A large, red blood spot may appear on the white of the eye as a result of a broken blood vessel below the conjunctiva, the clear surface of the eyeball, explains Mayo Clinic. It can happen from coughing or sneezing and is called a subconjunctival hemorrhage in the medical community.
Other reasons a blood vessel beneath the conjunctiva may rupture include trauma to the eye, constipation, blood-thinning medications, heavy lifting and, in rare cases, a vitamin K deficiency or blood-clotting disorder, notes All About Vision. In many cases, there is no obvious explanation for why a patient develops a subconjunctival hemorrhage, but it is typically harmless and clears up on its own without any treatment within one to two weeks, notes Mayo Clinic. The redness on the white part of the eye is seen because blood from the broken blood vessel becomes trapped underneath the conjunctiva, which is transparent and unable to absorb the blood more quickly.

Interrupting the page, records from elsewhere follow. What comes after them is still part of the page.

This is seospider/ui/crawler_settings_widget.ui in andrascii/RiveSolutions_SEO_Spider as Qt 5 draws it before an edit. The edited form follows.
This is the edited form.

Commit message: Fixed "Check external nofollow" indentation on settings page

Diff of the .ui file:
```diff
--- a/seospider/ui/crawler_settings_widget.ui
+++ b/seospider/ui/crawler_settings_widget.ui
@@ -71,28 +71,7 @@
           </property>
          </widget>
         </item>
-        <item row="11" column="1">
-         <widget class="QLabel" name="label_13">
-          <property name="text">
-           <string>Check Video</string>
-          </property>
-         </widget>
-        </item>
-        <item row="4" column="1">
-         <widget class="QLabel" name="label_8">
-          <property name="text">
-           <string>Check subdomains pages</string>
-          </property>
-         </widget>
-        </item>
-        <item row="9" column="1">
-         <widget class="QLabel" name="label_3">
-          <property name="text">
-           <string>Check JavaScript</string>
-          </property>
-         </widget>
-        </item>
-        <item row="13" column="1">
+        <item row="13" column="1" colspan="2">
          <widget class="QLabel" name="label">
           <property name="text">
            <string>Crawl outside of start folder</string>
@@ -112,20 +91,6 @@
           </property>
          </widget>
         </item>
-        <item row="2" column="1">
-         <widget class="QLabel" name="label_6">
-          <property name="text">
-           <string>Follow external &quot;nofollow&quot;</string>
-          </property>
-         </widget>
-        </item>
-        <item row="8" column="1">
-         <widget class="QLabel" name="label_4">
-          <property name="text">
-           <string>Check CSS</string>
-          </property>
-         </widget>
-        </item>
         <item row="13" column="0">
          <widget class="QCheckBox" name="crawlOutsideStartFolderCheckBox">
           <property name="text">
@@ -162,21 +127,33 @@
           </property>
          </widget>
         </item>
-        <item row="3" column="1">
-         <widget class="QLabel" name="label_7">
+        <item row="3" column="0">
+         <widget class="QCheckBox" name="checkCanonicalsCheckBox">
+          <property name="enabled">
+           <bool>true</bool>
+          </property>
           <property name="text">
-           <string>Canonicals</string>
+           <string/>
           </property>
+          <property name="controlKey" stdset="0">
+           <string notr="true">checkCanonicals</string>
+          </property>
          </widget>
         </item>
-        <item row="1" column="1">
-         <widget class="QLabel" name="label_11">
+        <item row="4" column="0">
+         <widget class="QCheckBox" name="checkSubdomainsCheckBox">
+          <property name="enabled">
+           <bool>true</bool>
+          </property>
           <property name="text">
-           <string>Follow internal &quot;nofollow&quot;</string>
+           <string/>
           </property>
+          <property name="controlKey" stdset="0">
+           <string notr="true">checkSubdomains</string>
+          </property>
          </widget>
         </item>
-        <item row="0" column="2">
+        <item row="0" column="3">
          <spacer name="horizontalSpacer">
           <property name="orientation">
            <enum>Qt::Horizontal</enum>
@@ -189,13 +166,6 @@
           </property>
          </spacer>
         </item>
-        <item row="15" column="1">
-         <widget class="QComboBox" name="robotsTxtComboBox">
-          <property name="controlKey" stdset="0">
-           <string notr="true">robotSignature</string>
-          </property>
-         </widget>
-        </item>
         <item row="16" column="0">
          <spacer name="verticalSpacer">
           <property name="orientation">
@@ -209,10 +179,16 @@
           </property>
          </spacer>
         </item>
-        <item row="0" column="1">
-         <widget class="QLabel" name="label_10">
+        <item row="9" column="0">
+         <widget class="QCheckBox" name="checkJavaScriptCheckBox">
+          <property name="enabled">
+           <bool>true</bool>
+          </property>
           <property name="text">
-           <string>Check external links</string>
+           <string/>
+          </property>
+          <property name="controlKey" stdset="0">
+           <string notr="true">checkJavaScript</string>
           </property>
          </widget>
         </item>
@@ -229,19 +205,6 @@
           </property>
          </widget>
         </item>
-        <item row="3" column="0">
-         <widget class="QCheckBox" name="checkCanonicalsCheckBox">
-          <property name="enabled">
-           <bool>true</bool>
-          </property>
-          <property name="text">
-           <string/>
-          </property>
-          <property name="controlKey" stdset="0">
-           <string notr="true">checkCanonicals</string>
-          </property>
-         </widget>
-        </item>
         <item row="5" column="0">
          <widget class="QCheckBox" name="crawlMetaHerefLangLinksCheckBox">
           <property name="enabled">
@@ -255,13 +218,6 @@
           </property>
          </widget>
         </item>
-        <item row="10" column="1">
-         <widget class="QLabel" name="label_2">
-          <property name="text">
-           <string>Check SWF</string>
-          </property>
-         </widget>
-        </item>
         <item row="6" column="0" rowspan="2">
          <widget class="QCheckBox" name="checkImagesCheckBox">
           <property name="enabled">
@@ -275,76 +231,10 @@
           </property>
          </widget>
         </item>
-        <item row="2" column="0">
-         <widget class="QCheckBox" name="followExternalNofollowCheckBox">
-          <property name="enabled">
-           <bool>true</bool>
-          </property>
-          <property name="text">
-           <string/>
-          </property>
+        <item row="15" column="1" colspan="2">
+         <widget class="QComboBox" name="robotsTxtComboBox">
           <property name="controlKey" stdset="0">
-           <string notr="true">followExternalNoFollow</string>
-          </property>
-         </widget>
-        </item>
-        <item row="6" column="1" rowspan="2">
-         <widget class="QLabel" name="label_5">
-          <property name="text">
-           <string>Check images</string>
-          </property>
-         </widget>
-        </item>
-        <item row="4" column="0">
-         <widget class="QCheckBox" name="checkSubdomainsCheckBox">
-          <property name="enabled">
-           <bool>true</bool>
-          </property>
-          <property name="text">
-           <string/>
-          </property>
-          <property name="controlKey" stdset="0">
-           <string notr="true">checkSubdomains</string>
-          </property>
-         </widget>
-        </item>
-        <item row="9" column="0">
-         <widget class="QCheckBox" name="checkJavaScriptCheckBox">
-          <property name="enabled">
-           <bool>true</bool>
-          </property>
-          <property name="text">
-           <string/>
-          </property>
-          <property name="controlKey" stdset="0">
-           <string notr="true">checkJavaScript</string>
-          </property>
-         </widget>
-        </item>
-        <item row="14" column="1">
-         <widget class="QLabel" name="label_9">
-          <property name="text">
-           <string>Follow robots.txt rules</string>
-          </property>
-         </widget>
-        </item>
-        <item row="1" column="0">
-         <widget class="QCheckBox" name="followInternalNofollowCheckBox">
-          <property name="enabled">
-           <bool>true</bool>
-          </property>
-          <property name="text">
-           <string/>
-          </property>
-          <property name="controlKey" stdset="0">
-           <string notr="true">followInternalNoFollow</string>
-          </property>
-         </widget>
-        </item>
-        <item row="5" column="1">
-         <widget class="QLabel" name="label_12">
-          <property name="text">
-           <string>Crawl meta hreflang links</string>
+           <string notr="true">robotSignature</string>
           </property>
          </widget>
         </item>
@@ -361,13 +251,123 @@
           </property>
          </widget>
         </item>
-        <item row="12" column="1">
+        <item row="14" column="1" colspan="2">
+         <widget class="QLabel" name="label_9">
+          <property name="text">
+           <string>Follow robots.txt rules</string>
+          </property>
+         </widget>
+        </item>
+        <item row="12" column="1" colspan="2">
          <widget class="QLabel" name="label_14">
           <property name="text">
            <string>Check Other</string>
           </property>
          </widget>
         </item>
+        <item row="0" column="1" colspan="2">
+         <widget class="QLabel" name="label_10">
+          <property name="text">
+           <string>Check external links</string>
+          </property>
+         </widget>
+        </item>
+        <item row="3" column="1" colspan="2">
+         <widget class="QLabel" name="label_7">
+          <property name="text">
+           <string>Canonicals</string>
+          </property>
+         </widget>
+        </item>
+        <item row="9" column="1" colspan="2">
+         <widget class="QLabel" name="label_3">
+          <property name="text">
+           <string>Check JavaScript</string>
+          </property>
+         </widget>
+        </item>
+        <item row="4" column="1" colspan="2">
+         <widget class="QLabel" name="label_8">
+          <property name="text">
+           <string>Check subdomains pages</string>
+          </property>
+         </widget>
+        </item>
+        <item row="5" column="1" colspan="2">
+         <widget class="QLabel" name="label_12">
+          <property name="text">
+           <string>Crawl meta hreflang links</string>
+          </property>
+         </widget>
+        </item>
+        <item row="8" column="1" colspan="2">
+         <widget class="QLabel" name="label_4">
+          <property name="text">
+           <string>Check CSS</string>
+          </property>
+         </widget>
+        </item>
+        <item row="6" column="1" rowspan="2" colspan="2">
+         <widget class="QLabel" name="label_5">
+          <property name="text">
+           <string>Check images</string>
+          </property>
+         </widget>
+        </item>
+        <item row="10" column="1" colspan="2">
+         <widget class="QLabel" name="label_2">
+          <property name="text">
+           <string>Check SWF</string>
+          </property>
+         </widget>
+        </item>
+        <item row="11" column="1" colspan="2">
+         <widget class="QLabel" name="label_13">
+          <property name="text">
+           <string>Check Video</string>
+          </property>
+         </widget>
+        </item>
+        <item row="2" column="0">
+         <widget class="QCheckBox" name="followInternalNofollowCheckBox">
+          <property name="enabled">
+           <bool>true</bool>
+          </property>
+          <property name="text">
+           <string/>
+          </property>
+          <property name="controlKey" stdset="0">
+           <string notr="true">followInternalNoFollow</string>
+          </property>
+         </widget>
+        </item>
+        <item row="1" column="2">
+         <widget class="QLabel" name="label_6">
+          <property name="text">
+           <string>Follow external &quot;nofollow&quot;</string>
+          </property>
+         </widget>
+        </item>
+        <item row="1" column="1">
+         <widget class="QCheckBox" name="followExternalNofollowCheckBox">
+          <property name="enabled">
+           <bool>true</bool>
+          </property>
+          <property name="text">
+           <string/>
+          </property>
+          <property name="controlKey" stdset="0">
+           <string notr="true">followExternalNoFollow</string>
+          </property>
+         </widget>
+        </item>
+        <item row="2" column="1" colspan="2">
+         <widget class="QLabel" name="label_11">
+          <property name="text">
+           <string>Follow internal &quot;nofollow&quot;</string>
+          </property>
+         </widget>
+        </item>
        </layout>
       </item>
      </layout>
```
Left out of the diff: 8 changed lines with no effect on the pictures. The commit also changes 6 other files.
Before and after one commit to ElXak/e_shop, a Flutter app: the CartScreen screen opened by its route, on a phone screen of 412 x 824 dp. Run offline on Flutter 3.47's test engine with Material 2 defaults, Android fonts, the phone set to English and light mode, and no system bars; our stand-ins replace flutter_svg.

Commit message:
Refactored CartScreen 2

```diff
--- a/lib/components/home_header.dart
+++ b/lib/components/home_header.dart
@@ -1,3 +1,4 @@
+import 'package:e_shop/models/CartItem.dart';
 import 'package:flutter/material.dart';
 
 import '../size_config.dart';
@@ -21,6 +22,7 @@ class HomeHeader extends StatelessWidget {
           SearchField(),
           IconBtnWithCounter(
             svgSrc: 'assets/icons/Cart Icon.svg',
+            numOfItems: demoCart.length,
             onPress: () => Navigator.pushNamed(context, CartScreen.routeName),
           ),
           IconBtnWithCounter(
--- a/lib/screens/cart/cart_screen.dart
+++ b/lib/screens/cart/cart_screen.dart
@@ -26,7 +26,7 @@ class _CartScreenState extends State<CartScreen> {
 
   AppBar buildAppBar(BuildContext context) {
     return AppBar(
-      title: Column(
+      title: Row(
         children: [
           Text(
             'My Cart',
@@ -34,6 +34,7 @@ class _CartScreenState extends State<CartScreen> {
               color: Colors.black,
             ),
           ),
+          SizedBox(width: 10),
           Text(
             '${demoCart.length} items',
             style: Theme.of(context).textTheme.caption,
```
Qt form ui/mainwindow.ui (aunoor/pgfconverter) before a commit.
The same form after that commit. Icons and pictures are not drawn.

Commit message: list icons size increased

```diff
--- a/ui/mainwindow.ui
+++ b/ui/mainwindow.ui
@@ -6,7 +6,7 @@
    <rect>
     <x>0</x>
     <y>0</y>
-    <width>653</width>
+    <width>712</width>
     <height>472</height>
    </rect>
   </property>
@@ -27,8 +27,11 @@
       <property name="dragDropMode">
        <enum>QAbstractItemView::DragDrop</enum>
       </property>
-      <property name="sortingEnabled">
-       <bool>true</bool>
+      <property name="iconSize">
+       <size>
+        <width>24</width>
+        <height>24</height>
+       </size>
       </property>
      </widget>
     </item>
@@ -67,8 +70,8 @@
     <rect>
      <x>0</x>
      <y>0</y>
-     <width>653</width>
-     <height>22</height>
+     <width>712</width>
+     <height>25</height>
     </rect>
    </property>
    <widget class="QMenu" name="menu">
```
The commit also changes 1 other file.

A subconjunctival hemorrhage does not impact vision or cause eye discomfort, according to All About Vision. While the hemorrhage is in the process of healing, the white of the eye may undergo color changes and look more like the area is bruised. Try not to rub the affected eye, as doing so shortly after the hemorrhage occurs can result in rebleeding.